One year later and we’re extremely pleased with the outcome. Since mid-November 2017 when, with frozen hands at 21 meters (70 feet) below the ice, we mated the final underwater electrical connections and brought the MOO to life, our groundbreaking scientific installation has actually been humming along just fine.
Under a 3-meter-thick (10 ft) cover of ice, the MOO has now spent almost a full year collecting unprecedented data from the southernmost accessible marine environment in the world!
The MOO’s camera has been taking photos every few minutes at several-dozen orientation waypoints. Its ocean sensors have been dutifully recording seawater conditions every 90 seconds. And, the MOO’s high-resolution underwater microphone has been continuously recording the Antarctic underwater soundscape at higher resolution than ever before.
In total, about 20 TB (terabytes) of data are sitting on our hard drives at McMurdo Station waiting to be analyzed.
While the MOO’s datasets have already provided a phenomenal contribution to our understanding of one of the coldest marine habitats in the world, we’re even more excited for this coming field season.
Over our next three months spent at 78°S latitude, we’ll finally be able to use the MOO to support our scientific experiments. In providing a real-time record of seawater conditions in McMurdo Sound, the MOO will allow us to test questions about how the antifreeze protein-bearing notothenioid fishes survive the special challenges they face in inhabiting a freezing ocean: Under what ocean conditions do environmental ice crystals invade the fishes’ bodies? How many ice crystals do these fishes harbor inside their bodies? And, can they ever rid themselves of their potentially lethal internal ice burden?

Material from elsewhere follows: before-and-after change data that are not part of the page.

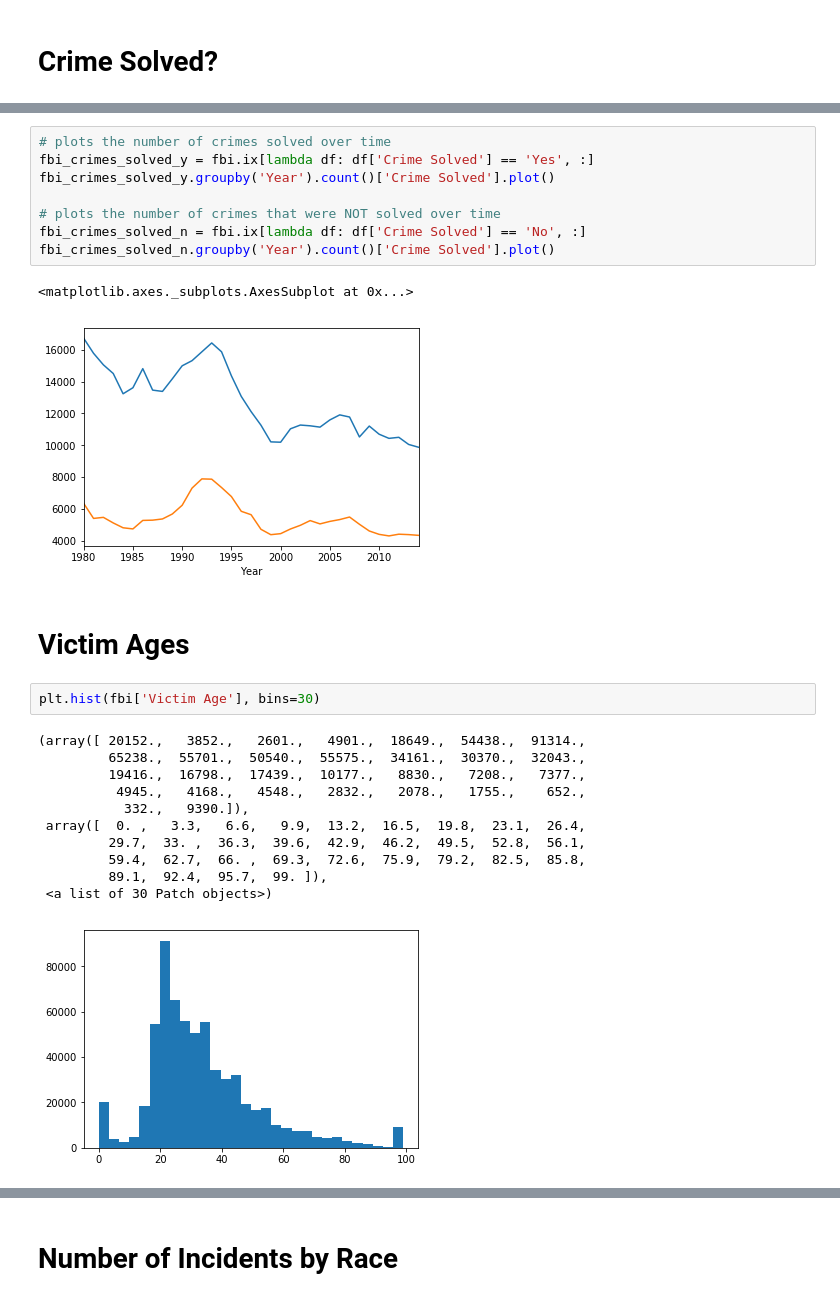
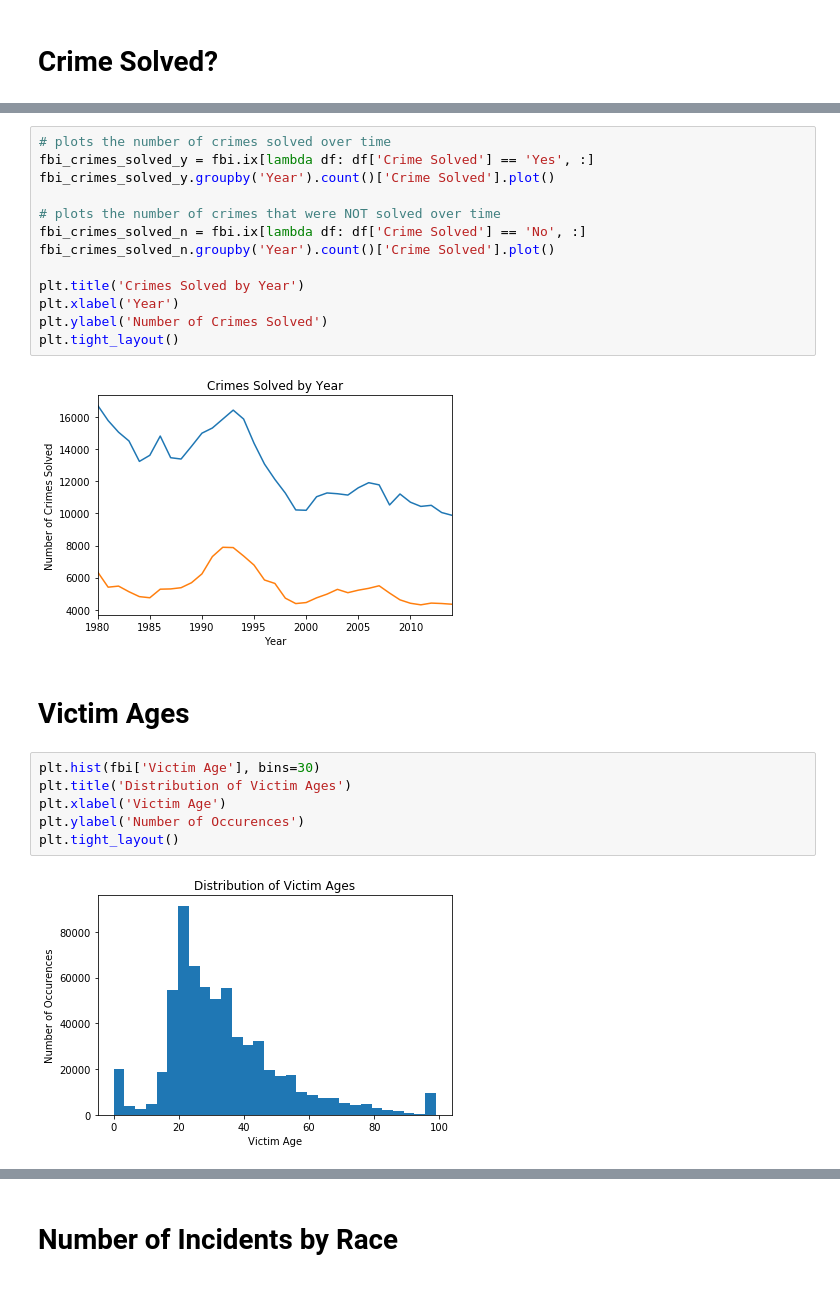
Before and after one commit to WolfgangHall/thinkful_ds_prep, a Jupyter notebook: capstone/capstone_project.ipynb, the cells around one changed output, grey strips where cells are left out. Cells and saved outputs as stored; diff of their text form.

```diff
--- a/capstone/capstone_project.ipynb
+++ b/capstone/capstone_project.ipynb
@@ -111,24 +121,22 @@ fbi_crimes_solved_y.groupby('Year').count()['Crime Solved'].plot()
 # plots the number of crimes that were NOT solved over time
 fbi_crimes_solved_n = fbi.ix[lambda df: df['Crime Solved'] == 'No', :]
 fbi_crimes_solved_n.groupby('Year').count()['Crime Solved'].plot()
+
+plt.title('Crimes Solved by Year')
+plt.xlabel('Year')
+plt.ylabel('Number of Crimes Solved')
+plt.tight_layout()
 # %% [output]
-<matplotlib.axes._subplots.AxesSubplot at 0x...>
-[figure, old version]
+[figure, new version]
 # %% [markdown]
 # Victim Ages
 # %%
 plt.hist(fbi['Victim Age'], bins=30)
+plt.title('Distribution of Victim Ages')
+plt.xlabel('Victim Age')
+plt.ylabel('Number of Occurences')
+plt.tight_layout()
 # %% [output]
-(array([ 20152.,   3852.,   2601.,   4901.,  18649.,  54438.,  91314.,
-         65238.,  55701.,  50540.,  55575.,  34161.,  30370.,  32043.,
-         19416.,  16798.,  17439.,  10177.,   8830.,   7208.,   7377.,
-          4945.,   4168.,   4548.,   2832.,   2078.,   1755.,    652.,
-           332.,   9390.]),
- array([  0. ,   3.3,   6.6,   9.9,  13.2,  16.5,  19.8,  23.1,  26.4,
-         29.7,  33. ,  36.3,  39.6,  42.9,  46.2,  49.5,  52.8,  56.1,
-         59.4,  62.7,  66. ,  69.3,  72.6,  75.9,  79.2,  82.5,  85.8,
-         89.1,  92.4,  95.7,  99. ]),
- <a list of 30 Patch objects>)
-[figure, old version]
+[figure, new version]
 # %%
 plt.boxplot(fbi['Victim Age'])
```
Also changed, not shown: parts of 33 cells of this notebook.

We expect that by getting a better handle on this particular risk factor, we’ll gain some insight into the challenges and consequences these unique Antarctic inhabitants faced in adapting to their novel, freezing environment.
I’m confident we’ll make some good progress on our science this year. We have a great team lined up for our frigid field season–a welcome mix of experienced old-timers who can get the job done, and fresh-eyed first-timers who’ll bring new insights and different skillsets to the table.
Besides working tirelessly on our science, we’ll do our best to capture some wonderful underwater video, photos and audio samples during our adventures. With these, we hope to help you better understand and appreciate the icy realm hidden beneath the ice in this remote, fascinating, and breathtakingly beautiful part of our planet.